(THIS ARTICLE IS MACHINE TRANSLATED by Google from Norwegian)
In her response to me (30.09), Hanne Kraugerud manages the rhetorical piece of art that is to present it as if it is the feminists by me, who have started the debate around love and equality. Kraugerud started this debate by highlighting Hollywood love as an ideal and warning against feminist equality ideals in the book "Give me your heart" and in the newspaper Klassekampen. In my answer to her in Ny Tid on September 24, I write why I believe that the focus on equality also in duality is a strength for those of us who want to make love work.
It is true that Kraugerud emphasizes the achievements of feminism and gender equality on the love front in a number of areas, as she quotes in her answer to me in Ny Tid on 30 September. Here we completely agree. The problem arises where Kraugerud ends the quote from his own book. Here she writes: «Does not the vision of the changes in the gender role pattern also have a flip side, a chin that revolves around the lack of romance, aesthetics, magic, gender differences and the past time? What about the traditional gender role patterns positive contributions to love? Are we really going to wind up the established and stereotyped, but also fascinating, ideas we have about Woman and Man, in favor of a general political vision? ”And here, Kraugerud and I probably answer differently. I am sure that combating traditional and heteronormative gender roles is important to make both men and women more free. And I'm not afraid it will threaten love.
Feminists have questioned by many of the prevailing ideals attached
to love and romance. This deconstruction of the concept of love has often been characterized as a threat to love itself. I believe it is an absolutely necessary project to combat domination and power structures both in private life and in society.
Does that mean that I put "general political vision" ahead of the romance, as Kraugerud writes? Not at all. The struggle against both heteronormative notions of Man and Woman and ancient patriarchal knight ideals is very concrete about how we live our lives.
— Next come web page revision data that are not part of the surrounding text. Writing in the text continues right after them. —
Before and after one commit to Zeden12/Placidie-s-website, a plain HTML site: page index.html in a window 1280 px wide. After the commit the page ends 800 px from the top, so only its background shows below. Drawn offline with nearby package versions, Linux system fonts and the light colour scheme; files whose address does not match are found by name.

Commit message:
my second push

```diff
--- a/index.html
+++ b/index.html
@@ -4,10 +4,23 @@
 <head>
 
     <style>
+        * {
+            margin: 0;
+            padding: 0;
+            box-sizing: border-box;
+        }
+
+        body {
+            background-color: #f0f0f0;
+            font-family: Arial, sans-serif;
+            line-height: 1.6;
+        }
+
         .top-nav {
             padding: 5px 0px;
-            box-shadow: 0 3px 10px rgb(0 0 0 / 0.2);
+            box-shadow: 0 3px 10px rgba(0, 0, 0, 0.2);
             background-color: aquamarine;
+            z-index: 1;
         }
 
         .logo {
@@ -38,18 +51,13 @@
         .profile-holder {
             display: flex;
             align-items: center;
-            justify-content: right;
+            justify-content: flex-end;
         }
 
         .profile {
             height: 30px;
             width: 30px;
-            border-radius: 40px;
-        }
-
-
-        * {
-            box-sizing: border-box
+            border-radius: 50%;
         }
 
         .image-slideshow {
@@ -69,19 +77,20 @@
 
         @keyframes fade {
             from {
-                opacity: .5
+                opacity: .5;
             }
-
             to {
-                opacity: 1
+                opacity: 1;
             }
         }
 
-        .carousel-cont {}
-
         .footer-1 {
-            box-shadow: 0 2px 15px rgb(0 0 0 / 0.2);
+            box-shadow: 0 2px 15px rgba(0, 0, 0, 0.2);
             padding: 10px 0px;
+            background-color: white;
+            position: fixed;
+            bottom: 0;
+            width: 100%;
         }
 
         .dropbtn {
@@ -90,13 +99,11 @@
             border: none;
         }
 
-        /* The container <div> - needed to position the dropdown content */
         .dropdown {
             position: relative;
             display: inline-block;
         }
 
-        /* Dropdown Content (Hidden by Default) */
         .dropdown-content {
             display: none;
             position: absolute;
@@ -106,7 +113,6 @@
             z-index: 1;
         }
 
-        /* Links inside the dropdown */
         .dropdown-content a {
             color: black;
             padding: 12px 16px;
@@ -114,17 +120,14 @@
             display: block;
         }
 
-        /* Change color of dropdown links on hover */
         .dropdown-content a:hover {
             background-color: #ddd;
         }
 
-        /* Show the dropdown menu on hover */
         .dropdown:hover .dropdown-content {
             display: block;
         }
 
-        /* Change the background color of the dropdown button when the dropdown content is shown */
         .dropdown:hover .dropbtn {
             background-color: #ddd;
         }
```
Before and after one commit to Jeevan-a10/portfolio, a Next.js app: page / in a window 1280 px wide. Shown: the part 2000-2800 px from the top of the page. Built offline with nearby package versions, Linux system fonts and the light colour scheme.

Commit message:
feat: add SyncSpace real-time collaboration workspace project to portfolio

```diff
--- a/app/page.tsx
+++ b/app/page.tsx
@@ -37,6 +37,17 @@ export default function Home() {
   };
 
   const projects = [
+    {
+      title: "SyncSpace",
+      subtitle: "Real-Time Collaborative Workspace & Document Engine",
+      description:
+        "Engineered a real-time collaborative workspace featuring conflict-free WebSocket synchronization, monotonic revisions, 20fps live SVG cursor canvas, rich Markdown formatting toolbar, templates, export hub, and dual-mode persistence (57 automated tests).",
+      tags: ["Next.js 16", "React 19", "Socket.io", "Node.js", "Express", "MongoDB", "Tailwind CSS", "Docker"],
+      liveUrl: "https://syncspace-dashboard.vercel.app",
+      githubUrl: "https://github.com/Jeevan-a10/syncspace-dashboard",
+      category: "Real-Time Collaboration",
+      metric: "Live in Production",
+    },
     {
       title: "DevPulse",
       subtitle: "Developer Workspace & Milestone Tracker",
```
This is not about choosing between politics and romance, as Kraugerud writes in his response to me, but rejecting outdated romantic ideals.
Kraugerud writes in his reply to me that "muscular men and motherly women, knights and princesses, not only confirm problematic conventions, but also form part of our cultural history and self-understanding, and for many an important part of loving and living together". Now it is precisely the challenge of accustomed notions that is a very central part of feminism's project. After all, a large part of our self-understanding has a background in a time when the patriarchal structures were the mainstays of society, and I honestly see little reason to embrace them for cultural-historical reasons. And when Kraugerud writes that «On the one hand, love has an enormous amount to thank the sexual revolution for. Nevertheless, the question arises from time to time: How was it before, when the Woman waited shy, virgin and inexperienced to dance with the Man, was followed home in the rain, and peace to "- then I can see nothing but that the romantic notions she looks back on are based on the most inhibiting aspects of the traditional gender role patterns.
One point I will nevertheless give Kraugerud: The phrase "the happiest couples are also the most equal", from Fett's love number, is more filled with pathos than meaning. I will not claim to sit with the recipe for either happiness or true love, even if one sees that couples who share the responsibility for the children more equally, also like to stay together longer. But I am convinced that in the name of love, it is right to fight power structures and dominance in relationships and that fighting for more equality on the private front makes life easier for most of us. We can safely throw both saving knights and virgin women on the scrap yard – not least the heterosexual power story that love is about the Man and the Woman.
Marte Ericsson Ryste is responsible editor for the feminist journal Fett.